Sramana Mitra: Why is that, though? It makes sense to equip all schools with this ability to personalize and help teachers give this personalized guidance. Why is that movement slow?
Cheryl Vedoe: I think I can answer that, most readily, by speaking about why it was faster in the other two cases. In the case of advanced placement, what motivated the use of online courses was the very simple fact that many high schools simply were not able to provide access to advanced placement courses unless they gave students the opportunity to take them in a virtual environment. There is a very strong and compelling need to be addressed that drove that change.
Similarly, with struggling students, there’s a very clear need on the part of educators to keep more students in school and on track to graduate on time. There’s a very clear motivation to look at how to change the learning experience for those students so that they can be successful. When you go into the middle, one of the reasons we see as to why things occur more slowly there is, because it would involve every teacher starting to look at the changes they can do in the classroom every day to integrate digital curriculum and personalize learning for every student. It’s really about change and the pace at which change occurs. Change occurs more quickly where there’s the greatest need.
Sramana Mitra: It’s also been a long time. Digital learning has now been in the market for a good decade. I think the benefits are understood especially from the capabilities of personalization and skill gap analysis.
I’m just disappointed to hear that it’s still not rolling out as fast as you would hope. You take these middle students who are doing okay but maybe they can do a lot better. Maybe they can become AP students if they were given the right kind of education on a regular basis.

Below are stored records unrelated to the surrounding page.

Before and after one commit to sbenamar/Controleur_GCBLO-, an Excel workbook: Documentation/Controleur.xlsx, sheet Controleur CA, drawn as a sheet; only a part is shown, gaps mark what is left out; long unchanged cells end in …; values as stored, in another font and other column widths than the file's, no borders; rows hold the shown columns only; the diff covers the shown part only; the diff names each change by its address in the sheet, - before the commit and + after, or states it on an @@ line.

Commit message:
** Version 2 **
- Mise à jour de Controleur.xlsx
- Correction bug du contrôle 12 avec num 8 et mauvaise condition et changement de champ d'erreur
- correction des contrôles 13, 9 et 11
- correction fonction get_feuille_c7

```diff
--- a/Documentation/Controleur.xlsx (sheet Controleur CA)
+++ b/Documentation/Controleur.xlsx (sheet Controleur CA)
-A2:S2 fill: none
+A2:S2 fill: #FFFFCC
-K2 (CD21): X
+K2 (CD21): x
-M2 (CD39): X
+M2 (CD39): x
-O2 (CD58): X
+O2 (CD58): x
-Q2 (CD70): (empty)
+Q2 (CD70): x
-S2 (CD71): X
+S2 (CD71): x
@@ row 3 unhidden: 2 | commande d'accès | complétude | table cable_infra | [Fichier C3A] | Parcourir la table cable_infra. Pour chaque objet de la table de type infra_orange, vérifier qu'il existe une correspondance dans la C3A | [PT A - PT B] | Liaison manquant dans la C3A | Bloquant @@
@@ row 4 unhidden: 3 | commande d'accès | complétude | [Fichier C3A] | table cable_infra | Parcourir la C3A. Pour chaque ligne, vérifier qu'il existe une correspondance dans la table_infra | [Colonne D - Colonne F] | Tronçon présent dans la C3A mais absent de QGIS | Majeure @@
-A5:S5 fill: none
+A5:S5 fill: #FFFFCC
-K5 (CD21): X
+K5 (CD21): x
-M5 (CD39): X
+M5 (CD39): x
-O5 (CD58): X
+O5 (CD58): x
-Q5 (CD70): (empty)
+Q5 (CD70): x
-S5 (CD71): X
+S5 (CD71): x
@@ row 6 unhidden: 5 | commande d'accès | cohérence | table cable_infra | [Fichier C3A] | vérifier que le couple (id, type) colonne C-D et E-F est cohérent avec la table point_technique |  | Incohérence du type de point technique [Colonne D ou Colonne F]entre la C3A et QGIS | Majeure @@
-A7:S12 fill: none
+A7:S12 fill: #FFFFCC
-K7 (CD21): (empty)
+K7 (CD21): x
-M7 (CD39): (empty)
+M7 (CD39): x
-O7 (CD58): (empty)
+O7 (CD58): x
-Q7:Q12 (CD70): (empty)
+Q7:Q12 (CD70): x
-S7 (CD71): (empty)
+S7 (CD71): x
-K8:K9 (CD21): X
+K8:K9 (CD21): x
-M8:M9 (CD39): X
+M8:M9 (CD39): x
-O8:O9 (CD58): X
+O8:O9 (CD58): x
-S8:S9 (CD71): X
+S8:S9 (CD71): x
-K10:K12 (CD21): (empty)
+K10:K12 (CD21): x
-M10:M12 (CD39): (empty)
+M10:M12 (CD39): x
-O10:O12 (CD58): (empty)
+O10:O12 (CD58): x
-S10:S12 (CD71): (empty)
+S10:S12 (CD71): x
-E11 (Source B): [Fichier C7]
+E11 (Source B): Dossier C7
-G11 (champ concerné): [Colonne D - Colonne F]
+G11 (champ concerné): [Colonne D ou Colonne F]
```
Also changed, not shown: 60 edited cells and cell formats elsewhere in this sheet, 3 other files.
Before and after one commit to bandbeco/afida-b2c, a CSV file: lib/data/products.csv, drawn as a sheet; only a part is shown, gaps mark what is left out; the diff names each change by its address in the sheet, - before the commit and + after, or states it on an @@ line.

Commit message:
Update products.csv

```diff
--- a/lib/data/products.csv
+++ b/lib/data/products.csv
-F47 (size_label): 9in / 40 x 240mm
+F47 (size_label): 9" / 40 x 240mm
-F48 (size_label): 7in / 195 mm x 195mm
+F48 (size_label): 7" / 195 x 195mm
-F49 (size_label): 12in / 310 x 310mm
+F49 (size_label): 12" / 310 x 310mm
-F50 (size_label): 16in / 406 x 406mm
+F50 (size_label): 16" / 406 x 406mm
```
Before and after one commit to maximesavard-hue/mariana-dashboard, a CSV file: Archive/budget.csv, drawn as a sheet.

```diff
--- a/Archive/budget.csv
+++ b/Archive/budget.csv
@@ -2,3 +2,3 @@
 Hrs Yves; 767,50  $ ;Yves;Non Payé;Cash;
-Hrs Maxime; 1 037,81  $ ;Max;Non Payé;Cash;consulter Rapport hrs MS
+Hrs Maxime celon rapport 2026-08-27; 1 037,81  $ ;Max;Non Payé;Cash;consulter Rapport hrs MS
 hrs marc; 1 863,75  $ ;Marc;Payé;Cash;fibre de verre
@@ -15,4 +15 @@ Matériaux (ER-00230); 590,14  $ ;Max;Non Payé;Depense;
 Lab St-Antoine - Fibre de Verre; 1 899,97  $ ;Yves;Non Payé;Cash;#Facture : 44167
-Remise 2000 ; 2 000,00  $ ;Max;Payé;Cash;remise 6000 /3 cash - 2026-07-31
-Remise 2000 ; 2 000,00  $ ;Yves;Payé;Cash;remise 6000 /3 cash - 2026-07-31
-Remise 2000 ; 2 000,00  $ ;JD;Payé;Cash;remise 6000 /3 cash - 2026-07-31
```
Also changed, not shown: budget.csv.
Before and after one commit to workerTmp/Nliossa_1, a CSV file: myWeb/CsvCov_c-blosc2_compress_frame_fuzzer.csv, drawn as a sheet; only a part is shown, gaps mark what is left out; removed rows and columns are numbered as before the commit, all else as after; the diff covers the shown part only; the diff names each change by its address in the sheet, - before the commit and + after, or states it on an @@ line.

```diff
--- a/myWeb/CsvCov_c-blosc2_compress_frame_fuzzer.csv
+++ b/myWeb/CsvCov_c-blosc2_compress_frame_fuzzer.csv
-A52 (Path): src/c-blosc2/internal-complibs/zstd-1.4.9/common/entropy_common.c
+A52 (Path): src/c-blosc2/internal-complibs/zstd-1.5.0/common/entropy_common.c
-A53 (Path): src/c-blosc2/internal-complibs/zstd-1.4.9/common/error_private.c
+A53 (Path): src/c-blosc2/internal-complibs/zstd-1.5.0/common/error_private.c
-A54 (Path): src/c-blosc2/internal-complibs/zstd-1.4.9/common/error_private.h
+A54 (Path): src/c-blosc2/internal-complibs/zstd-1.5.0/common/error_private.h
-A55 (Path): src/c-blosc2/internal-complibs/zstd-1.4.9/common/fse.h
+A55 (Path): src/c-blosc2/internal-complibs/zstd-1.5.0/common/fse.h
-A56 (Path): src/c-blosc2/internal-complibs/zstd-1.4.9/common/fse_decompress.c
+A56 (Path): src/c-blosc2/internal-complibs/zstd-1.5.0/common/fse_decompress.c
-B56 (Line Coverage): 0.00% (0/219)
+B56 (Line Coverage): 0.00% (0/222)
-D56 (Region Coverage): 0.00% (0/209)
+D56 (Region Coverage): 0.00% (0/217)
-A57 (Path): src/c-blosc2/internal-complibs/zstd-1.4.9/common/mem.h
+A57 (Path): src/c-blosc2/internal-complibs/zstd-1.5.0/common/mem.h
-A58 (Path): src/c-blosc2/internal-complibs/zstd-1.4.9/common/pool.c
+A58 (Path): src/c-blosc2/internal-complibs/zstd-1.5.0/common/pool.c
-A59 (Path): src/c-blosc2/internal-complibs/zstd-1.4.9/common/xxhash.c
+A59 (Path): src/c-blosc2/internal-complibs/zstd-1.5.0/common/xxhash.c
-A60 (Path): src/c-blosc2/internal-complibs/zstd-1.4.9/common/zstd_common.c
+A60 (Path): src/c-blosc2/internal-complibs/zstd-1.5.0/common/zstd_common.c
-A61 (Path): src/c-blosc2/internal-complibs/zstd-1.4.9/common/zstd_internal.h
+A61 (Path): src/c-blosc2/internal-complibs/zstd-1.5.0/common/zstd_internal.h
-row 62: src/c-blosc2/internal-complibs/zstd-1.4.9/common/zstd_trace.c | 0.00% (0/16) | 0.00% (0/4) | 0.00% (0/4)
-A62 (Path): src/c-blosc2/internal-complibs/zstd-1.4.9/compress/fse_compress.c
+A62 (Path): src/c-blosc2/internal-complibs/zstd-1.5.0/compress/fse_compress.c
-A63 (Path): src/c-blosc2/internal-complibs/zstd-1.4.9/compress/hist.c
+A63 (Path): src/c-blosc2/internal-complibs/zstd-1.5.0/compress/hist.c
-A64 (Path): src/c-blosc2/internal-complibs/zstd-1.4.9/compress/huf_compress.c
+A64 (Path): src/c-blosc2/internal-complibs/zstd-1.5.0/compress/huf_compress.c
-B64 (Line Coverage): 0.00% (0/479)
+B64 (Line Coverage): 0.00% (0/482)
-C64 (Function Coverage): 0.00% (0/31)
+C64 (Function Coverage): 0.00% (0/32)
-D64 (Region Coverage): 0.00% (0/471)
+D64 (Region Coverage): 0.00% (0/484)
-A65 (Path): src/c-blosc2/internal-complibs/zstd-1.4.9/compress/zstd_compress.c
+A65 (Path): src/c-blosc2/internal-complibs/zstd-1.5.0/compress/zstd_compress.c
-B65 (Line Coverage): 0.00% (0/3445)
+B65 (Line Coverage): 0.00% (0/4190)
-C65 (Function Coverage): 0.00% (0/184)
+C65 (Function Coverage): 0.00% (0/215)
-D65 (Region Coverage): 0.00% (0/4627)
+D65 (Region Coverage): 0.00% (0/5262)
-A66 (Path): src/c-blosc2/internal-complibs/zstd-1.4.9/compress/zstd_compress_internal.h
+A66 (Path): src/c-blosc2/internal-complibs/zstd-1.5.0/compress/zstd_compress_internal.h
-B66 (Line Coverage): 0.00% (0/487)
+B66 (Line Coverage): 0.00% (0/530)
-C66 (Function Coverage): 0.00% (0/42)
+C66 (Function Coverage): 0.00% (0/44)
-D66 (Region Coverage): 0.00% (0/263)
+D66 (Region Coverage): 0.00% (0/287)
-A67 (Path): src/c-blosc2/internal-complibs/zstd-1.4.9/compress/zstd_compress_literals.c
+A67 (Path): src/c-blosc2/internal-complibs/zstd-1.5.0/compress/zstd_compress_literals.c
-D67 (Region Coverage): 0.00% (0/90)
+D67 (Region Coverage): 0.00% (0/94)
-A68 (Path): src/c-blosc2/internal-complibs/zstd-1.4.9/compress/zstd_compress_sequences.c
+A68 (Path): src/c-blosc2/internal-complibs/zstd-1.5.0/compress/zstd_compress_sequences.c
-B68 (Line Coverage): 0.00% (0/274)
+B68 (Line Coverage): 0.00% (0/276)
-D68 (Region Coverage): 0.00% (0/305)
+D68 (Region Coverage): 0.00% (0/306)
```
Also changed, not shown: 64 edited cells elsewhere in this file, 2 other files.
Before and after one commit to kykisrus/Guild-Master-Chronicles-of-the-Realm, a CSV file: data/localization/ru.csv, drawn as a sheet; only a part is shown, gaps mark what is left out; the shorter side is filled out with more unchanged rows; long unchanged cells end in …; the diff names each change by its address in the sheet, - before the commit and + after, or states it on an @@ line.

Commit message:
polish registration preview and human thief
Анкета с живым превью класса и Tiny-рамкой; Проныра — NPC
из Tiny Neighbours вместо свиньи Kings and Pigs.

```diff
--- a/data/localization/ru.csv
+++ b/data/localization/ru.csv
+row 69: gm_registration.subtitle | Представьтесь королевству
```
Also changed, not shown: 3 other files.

Cheryl Vedoe: I can’t disagree with you on that. I agree with you. I think there’s potential for more students to achieve at higher levels if classroom teachers are able to do more to personalize learning to meet individual student needs. That’s certainly a real theme that we hear more of today. Part of our focus is on making sure that the solutions that we develop can fit in practically into what a teacher does in a classroom so that teachers are more likely to incorporate it and students are able to see the benefits that you describe quite well.